So, just to clarify what happened yesterday - was it only yesterday? The two votes on the bluefin proposal (1 - the EU proposal which weakened the original Monaco proposal, and the only proposal that the EU member states actually had approval from their governments to vote on, and 2 - the original Monaco proposal which called for an immediate Appendix I listing) were both secret ballots. Iceland had originally requested the secret ballot on one of the votes, but it wasn't clear that it would have applied to BOTH votes. I was hoping that one of the vote counts would have been published, but I just heard from a source within the NZ delegation that the CITES bureau (group that rules on procedural issues at CoPs) have ruled that both votes were indeed secret.
The BBC is also reporting that the UK and possibly other EU member states voted in support of the Monaco proposal - which they didn't have approval to do as the EU only supported their watered-down version of the Monaco proposal. Officially the EU abstained from the 2nd vote. But since it was a secret ballot, we'll never really know.

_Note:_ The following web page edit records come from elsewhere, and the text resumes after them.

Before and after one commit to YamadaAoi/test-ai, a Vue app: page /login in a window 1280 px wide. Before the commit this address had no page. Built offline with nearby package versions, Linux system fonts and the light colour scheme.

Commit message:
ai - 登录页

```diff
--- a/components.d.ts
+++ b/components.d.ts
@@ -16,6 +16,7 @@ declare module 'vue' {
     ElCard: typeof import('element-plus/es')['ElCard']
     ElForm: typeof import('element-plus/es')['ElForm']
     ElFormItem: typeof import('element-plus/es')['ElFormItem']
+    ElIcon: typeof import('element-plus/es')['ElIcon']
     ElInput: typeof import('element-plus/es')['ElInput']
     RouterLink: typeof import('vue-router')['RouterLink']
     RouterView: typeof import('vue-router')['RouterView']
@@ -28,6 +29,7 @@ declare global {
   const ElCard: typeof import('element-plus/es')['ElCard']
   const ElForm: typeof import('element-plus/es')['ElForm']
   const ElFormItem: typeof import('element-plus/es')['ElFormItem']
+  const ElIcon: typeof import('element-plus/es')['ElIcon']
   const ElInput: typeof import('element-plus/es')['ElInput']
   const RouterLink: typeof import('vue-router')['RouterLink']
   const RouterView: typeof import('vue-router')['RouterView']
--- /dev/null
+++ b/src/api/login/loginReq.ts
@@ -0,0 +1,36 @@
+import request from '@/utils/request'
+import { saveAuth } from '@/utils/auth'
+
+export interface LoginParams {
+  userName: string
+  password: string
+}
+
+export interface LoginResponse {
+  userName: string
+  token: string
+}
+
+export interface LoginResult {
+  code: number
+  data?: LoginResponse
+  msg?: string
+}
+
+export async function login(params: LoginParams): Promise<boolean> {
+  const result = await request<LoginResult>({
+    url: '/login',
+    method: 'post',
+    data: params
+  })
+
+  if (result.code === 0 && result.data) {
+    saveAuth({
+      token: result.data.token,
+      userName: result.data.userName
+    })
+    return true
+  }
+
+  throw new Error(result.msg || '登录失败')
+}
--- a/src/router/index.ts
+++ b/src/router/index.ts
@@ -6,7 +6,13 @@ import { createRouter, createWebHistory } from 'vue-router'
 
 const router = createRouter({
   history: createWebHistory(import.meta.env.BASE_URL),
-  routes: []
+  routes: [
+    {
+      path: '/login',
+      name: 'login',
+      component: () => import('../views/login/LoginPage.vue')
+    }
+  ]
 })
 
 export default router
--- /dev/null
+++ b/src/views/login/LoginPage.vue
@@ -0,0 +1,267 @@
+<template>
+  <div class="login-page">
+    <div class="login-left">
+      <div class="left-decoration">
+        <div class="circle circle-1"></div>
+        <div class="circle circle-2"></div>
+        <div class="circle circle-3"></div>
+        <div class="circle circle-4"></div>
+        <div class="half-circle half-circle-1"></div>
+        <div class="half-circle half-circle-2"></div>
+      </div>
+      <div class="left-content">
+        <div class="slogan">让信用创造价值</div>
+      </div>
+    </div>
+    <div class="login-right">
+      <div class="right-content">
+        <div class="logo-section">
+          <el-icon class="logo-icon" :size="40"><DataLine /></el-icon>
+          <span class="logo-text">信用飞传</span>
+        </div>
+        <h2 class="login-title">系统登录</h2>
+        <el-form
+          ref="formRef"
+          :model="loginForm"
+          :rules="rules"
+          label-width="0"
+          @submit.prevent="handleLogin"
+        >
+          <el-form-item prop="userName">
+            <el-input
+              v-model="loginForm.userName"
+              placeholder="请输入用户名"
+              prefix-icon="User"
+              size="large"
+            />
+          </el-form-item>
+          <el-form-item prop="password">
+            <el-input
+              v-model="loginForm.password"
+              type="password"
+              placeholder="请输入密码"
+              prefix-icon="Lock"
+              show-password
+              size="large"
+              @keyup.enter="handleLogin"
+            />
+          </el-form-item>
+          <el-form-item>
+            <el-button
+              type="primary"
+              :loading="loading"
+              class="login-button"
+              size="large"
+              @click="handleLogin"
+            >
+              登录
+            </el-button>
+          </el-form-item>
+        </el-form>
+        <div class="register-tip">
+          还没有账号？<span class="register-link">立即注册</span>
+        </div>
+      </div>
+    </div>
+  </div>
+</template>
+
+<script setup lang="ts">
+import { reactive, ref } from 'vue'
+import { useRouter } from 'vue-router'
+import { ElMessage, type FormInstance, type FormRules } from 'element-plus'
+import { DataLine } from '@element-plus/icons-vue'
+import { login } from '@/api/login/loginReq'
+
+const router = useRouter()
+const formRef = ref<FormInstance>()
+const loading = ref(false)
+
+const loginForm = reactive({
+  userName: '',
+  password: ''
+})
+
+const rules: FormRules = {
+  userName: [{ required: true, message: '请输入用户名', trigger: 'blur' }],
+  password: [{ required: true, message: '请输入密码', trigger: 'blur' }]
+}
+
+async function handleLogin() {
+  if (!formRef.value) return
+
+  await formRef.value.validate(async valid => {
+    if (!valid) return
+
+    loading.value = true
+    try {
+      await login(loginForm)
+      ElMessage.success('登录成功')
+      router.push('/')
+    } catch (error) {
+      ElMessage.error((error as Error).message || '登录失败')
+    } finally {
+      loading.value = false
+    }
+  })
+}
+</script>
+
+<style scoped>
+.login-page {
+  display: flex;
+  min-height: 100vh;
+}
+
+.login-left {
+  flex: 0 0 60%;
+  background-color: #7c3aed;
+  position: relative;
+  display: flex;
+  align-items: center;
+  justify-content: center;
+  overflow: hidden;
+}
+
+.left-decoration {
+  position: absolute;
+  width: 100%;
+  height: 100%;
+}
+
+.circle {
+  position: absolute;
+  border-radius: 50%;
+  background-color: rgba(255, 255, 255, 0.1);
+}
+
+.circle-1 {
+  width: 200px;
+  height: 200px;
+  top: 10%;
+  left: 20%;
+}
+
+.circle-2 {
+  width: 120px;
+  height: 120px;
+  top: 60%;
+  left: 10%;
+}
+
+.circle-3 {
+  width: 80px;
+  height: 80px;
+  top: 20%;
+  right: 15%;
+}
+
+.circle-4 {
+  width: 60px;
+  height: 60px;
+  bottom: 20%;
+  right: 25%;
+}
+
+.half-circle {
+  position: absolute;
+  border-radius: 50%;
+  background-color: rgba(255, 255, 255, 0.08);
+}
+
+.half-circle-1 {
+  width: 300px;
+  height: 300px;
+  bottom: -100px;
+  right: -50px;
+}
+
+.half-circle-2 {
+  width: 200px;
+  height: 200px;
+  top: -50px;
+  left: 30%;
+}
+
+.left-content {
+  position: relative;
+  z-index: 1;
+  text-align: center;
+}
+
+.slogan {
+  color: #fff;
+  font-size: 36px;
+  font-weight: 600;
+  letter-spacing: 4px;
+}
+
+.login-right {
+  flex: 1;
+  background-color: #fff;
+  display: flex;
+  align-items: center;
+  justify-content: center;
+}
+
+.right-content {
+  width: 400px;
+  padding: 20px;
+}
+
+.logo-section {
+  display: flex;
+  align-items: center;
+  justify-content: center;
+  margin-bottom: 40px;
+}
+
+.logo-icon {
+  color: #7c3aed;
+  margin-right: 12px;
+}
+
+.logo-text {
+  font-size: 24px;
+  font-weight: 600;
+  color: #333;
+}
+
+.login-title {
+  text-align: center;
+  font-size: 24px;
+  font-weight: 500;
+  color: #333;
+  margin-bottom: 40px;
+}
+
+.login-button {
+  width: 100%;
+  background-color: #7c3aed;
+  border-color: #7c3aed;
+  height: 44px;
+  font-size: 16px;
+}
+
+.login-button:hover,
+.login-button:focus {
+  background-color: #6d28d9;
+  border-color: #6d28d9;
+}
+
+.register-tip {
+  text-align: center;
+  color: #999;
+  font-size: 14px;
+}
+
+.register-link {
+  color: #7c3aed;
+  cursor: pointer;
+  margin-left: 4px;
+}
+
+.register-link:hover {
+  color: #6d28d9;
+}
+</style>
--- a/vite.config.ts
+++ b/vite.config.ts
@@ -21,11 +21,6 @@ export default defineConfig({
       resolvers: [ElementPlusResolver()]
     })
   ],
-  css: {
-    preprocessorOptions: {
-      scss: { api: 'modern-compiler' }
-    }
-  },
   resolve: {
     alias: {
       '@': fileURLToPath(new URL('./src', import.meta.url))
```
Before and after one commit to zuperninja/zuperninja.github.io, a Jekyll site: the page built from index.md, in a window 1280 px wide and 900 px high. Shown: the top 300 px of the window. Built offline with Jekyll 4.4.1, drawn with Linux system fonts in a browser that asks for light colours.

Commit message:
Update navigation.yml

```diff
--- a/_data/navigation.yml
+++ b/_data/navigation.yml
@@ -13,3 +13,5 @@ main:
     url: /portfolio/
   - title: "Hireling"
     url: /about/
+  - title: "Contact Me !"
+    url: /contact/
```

What I forgot to mention yesterday was that when Iceland made a motion for a secret ballot, Jordan jumped in (Jordan sits near Japan) and said that some technical adjustments were needed, because when a country makes their vote, the button of their choice (yes, no, abstain) blinks for 30 seconds. So it would have been pretty obvious, at least in their immediate area, how Jordan had voted (worried about what Japan would have seen, Jordan?) The chair of Committee 1, however, put Jordan's worries to rest, saying that the technicians had already thought of that - when a secret ballot is called, ALL the buttons will blink for 30 seconds, no matter which button is pushed. Well, thank goodness for that. We're sentencing an iconic species to extinction but WHAT ABOUT THE BUTTON LIGHTS?
Probably the worst part of the whole vote was the CLAPPING after both proposals were defeated. To to be fair, I think the whole NGO contingent - sorry, I mean the conservationist NGOs, as there are plenty of "sustainable use" NGOs that lobbied hard against both proposals and were clapping right along with the fishing nations - would have stood up and cheered if either one of these proposals had passed and/or if it had been sent to a working group. The press is reporting that it could still be brought back in plenary next Thursday, but I really don't see how. The proposals were so soundly defeated; normally any proposal brought back has to be very, very close. We shall see.